The 64-year-old Noel is on leave as a political and legal philosophy professor at Brigham Young University, where he also teaches Mormon Scripture classes. On the mantle over the living-room fireplace rests a coffee-table book depicting artwork of Joseph Smith. Above the book hangs a family portrait of the Reynoldses and their eleven children. "Ten of them have served missions," Noel states emphatically. "They have been to Russia, South America, Korea, Germany, and Spain." Once their assignment is up, the couple will return to Utah.
Noel, a third-generation LDS from Los Angeles, traveled to Uruguay and Argentina for his mission more than 44 years ago. "I was given a week's training in rudimentary Spanish, handed a grammar book, and they wished me luck," he says with a hearty chuckle.
According to the LDS official Website, the first missionary to touch Florida soil was Phineas Young, who spread the Mormon word during a two-month stint in 1845. From 1869 to 1929, Mormons were essentially banned from the Sunshine State; law enforcement officers would meet each train arriving in Tallahassee to prevent elders from disembarking.
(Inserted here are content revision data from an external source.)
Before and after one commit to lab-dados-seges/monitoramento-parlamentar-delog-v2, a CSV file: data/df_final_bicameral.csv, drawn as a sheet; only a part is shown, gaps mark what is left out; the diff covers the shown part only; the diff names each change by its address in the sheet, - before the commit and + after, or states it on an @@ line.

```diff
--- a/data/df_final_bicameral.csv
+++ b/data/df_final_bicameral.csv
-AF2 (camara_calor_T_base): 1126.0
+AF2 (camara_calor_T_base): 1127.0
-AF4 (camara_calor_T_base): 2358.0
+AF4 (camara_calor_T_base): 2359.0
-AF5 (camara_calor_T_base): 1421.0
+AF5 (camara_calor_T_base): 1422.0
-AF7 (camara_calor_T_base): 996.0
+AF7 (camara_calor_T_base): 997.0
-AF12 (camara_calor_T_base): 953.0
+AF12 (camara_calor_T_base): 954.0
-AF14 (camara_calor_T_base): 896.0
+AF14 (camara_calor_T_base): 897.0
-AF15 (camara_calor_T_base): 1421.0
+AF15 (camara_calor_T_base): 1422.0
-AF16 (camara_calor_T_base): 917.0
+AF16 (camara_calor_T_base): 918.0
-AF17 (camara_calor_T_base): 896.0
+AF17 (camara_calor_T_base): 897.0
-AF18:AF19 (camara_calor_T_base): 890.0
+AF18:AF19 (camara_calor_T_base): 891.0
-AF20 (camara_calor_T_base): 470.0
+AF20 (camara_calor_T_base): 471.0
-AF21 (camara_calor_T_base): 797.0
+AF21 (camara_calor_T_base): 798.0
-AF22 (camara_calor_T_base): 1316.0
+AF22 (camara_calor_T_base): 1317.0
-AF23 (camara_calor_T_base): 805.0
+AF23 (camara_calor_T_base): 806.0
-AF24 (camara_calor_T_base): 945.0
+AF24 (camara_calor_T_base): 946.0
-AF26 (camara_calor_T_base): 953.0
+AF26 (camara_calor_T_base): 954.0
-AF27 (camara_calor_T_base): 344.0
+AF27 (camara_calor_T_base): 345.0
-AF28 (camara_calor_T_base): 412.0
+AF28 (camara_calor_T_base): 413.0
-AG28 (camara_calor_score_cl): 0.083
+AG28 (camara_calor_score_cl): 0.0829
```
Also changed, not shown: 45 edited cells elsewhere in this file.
In 1898 one Mormon congregational leader was murdered, the Website claims. The first official LDS church was established in Jefferson County in 1897.
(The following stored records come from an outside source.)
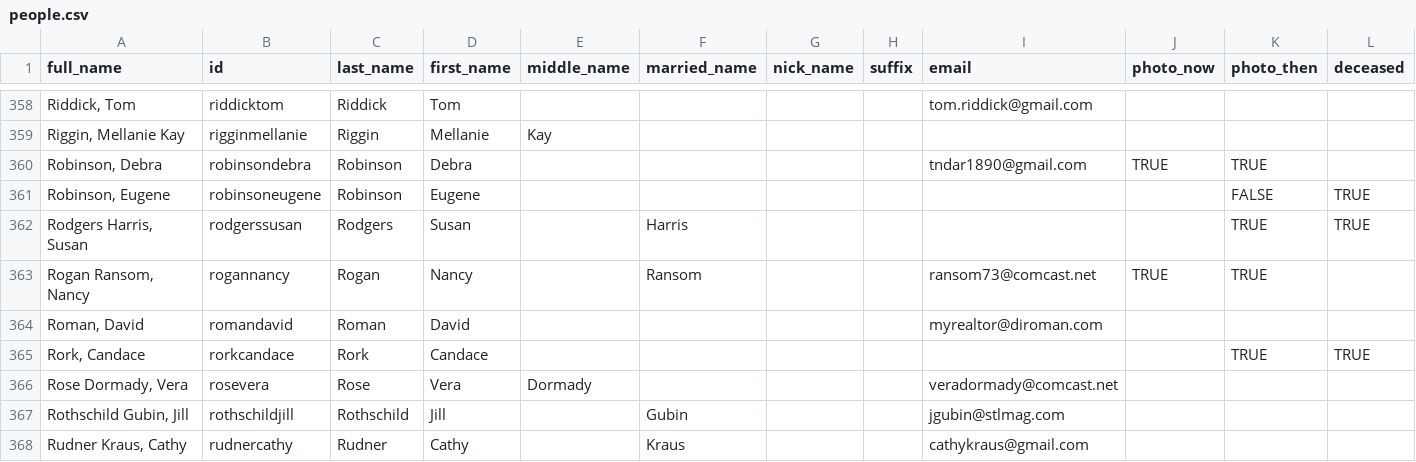
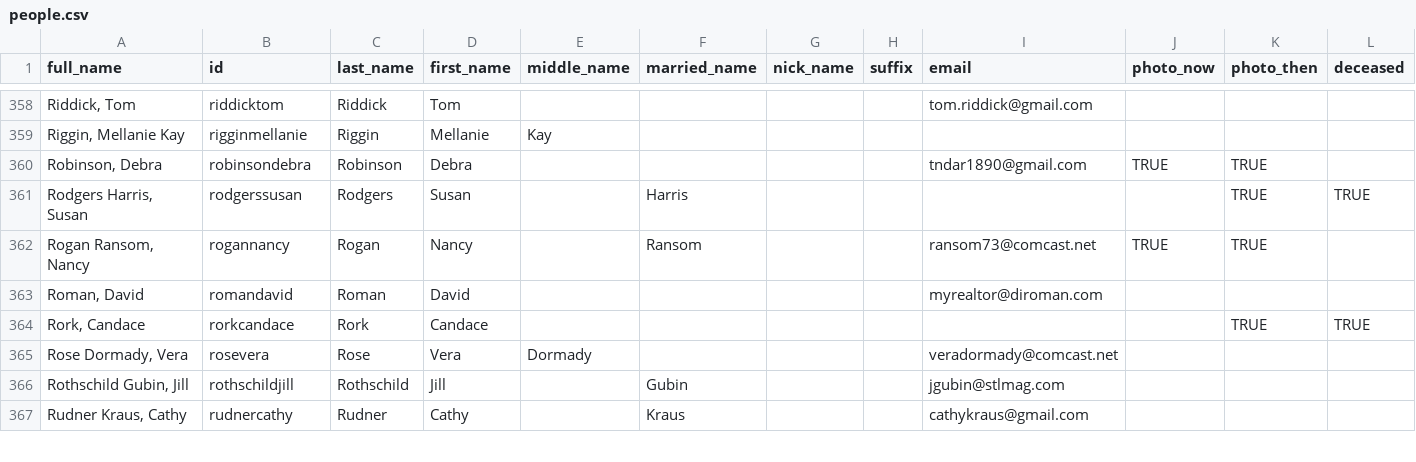
Before and after one commit to johnmparkinson/whs70, a CSV file: src/data/people.csv, drawn as a sheet; only a part is shown, gaps mark what is left out; rows hold the shown columns only; the diff names each change by its address in the sheet, - before the commit and + after, or states it on an @@ line.

Commit message:
updated

```diff
--- a/src/data/people.csv
+++ b/src/data/people.csv
-row 361: Robinson, Eugene | robinsoneugene | Robinson | Eugene |  |  |  |  |  |  | FALSE | TRUE
```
On November 1, 1960, the Mormons established their first Florida mission beachhead. It included parts of southern Alabama, Georgia, and the Caribbean, Noel says. In 1974 the Fort Lauderdale mission, which covers West Palm Beach to Key West and parts of the Caribbean, was founded.
The missionaries work in pairs, usually traveling by bicycle or car. On average, an elder will spend $400 a month on expenses such as rent, food, and gas all of which is paid by the missionary himself and his family, although it is common for an elder's hometown branch or ward to contribute money for the two-year-long mission.
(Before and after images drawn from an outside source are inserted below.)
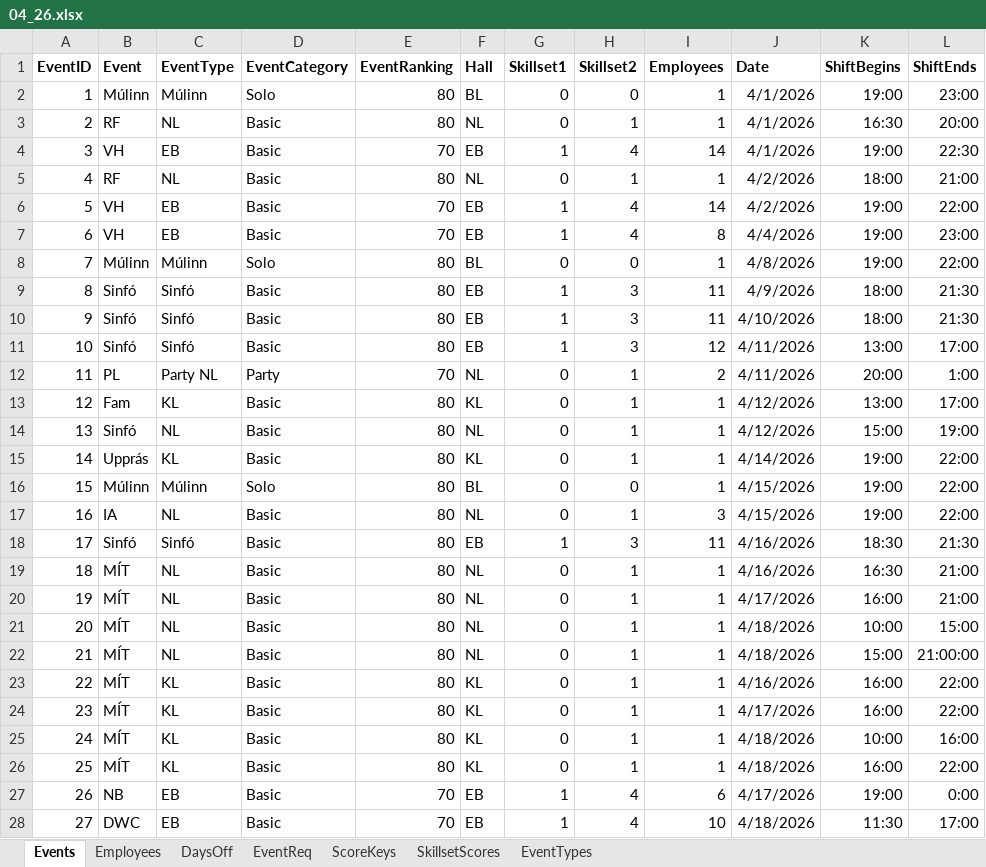
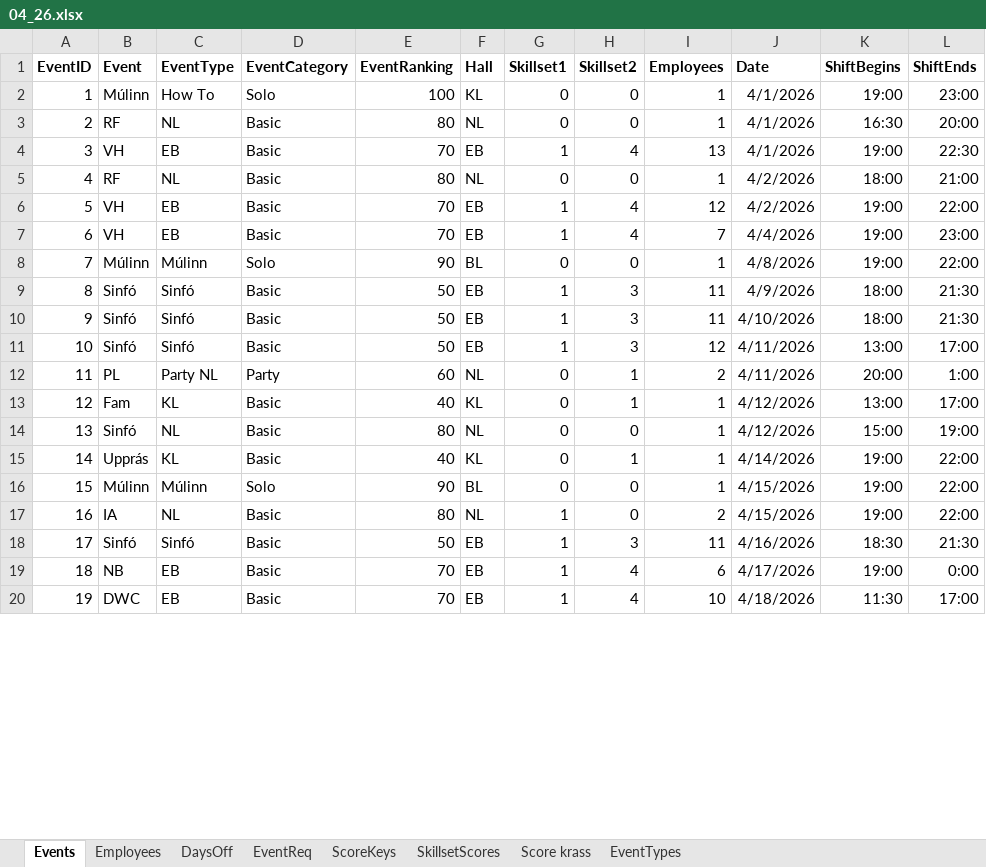
Before and after one commit to siljag23/Verkfraedi_X, an Excel workbook: Data/04_26.xlsx, sheet Events, drawn as a sheet; only a part is shown; values as stored, in another font and other column widths than the file's, no borders; removed rows and columns are numbered as before the commit, all else as after; the diff covers the shown part only; the diff names each change by its address in the sheet, - before the commit and + after, or states it on an @@ line.

```diff
--- a/Data/04_26.xlsx (sheet Events)
+++ b/Data/04_26.xlsx (sheet Events)
+sheet tab: Score krass
-C2 (EventType): Múlinn
+C2 (EventType): How To
-E2 (EventRanking): 80
+E2 (EventRanking): 100
-F2 (Hall): BL
+F2 (Hall): KL
-H3 (Skillset2): 1
+H3 (Skillset2): 0
-I4 (Employees): 14
+I4 (Employees): 13
-H5 (Skillset2): 1
+H5 (Skillset2): 0
-I6 (Employees): 14
+I6 (Employees): 12
-I7 (Employees): 8
+I7 (Employees): 7
-E8 (EventRanking): 80
+E8 (EventRanking): 90
-E9:E11 (EventRanking): 80
+E9:E11 (EventRanking): 50
-E12 (EventRanking): 70
+E12 (EventRanking): 60
-E13 (EventRanking): 80
+E13 (EventRanking): 40
-H14 (Skillset2): 1
+H14 (Skillset2): 0
-E15 (EventRanking): 80
+E15 (EventRanking): 40
-E16 (EventRanking): 80
+E16 (EventRanking): 90
-G17 (Skillset1): 0
+G17 (Skillset1): 1
-H17 (Skillset2): 1
+H17 (Skillset2): 0
-I17 (Employees): 3
+I17 (Employees): 2
-E18 (EventRanking): 80
+E18 (EventRanking): 50
-row 19: 18 | MÍT | NL | Basic | 80 | NL | 0 | 1 | 1 | 4/16/2026 | 16:30 | 21:00
-row 20: 19 | MÍT | NL | Basic | 80 | NL | 0 | 1 | 1 | 4/17/2026 | 16:00 | 21:00
-row 21: 20 | MÍT | NL | Basic | 80 | NL | 0 | 1 | 1 | 4/18/2026 | 10:00 | 15:00
-row 22: 21 | MÍT | NL | Basic | 80 | NL | 0 | 1 | 1 | 4/18/2026 | 15:00 | 21:00:00
-row 23: 22 | MÍT | KL | Basic | 80 | KL | 0 | 1 | 1 | 4/16/2026 | 16:00 | 22:00
-row 24: 23 | MÍT | KL | Basic | 80 | KL | 0 | 1 | 1 | 4/17/2026 | 16:00 | 22:00
-row 25: 24 | MÍT | KL | Basic | 80 | KL | 0 | 1 | 1 | 4/18/2026 | 10:00 | 16:00
-row 26: 25 | MÍT | KL | Basic | 80 | KL | 0 | 1 | 1 | 4/18/2026 | 16:00 | 22:00
@@ column A (EventID) renumbered from row 19 down @@
```
Also changed, not shown: 2 removed rows and 12 edited cells elsewhere in this sheet, sheet EventReq, sheet EventTypes, sheet SkillsetScores, sheet ScoreKeys, formulas that keep their value, Data/03_26.xlsx.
On a wall near an unstocked liquor bar Mormons don't drink alcohol or smoke tobacco hangs a large corkboard bearing the photos and corresponding names of all the elders serving the Fort Lauderdale mission. The pictures are affixed to various colored sheets of construction paper. Each color represents a different language. White delineates English, while pink is for Portuguese, green is for sign language, blue is for Spanish, and red is for Kreyol.
The missionaries hail from states such as Oregon, Idaho, and Montana, and countries such as Mexico, Canada, and Peru. Upon arrival, the elders sign their names on a banner hanging from a grandfather clock in the living room. The top of the banner is decorated with the Florida mission's coat of arms, which depicts the angel Moroni, three conch shells representing the Florida Keys, an Everglades sunset, and arrows representing unity and strength. "It is just for fun," Noel explains. "It is not an official church thing."
The house is used to hold meetings with the missionaries or tend to them when they are sick or injured. "Our children can come and visit us," Noel says. "But we're usually here alone."
Noel's number one priority is the health and welfare of the elders. "I'm responsible for training and organizing them into effective missionaries," he says. The training sessions are called zone conferences, held over a three-week period in which the missionaries meet for group training in the Plantation house. Noel meets individually with each missionary for a half-hour. He also coordinates arrivals and departures, as well as the transfer of elders from one ward to another.
"We get one week to catch a break and then get ready for the next zone conference," he says.
While on their mission, the elders are not allowed to watch television or read anything but the Book of Mormon and other LDS teaching materials. Certain neighborhoods, such as South Beach, are off-limits unless the elders are meeting with someone to discuss the church. "They don't date," Noel says. "They don't have any romantic dinners or a personal social life. For young men and women in their late teens and early twenties, that is hard to give up."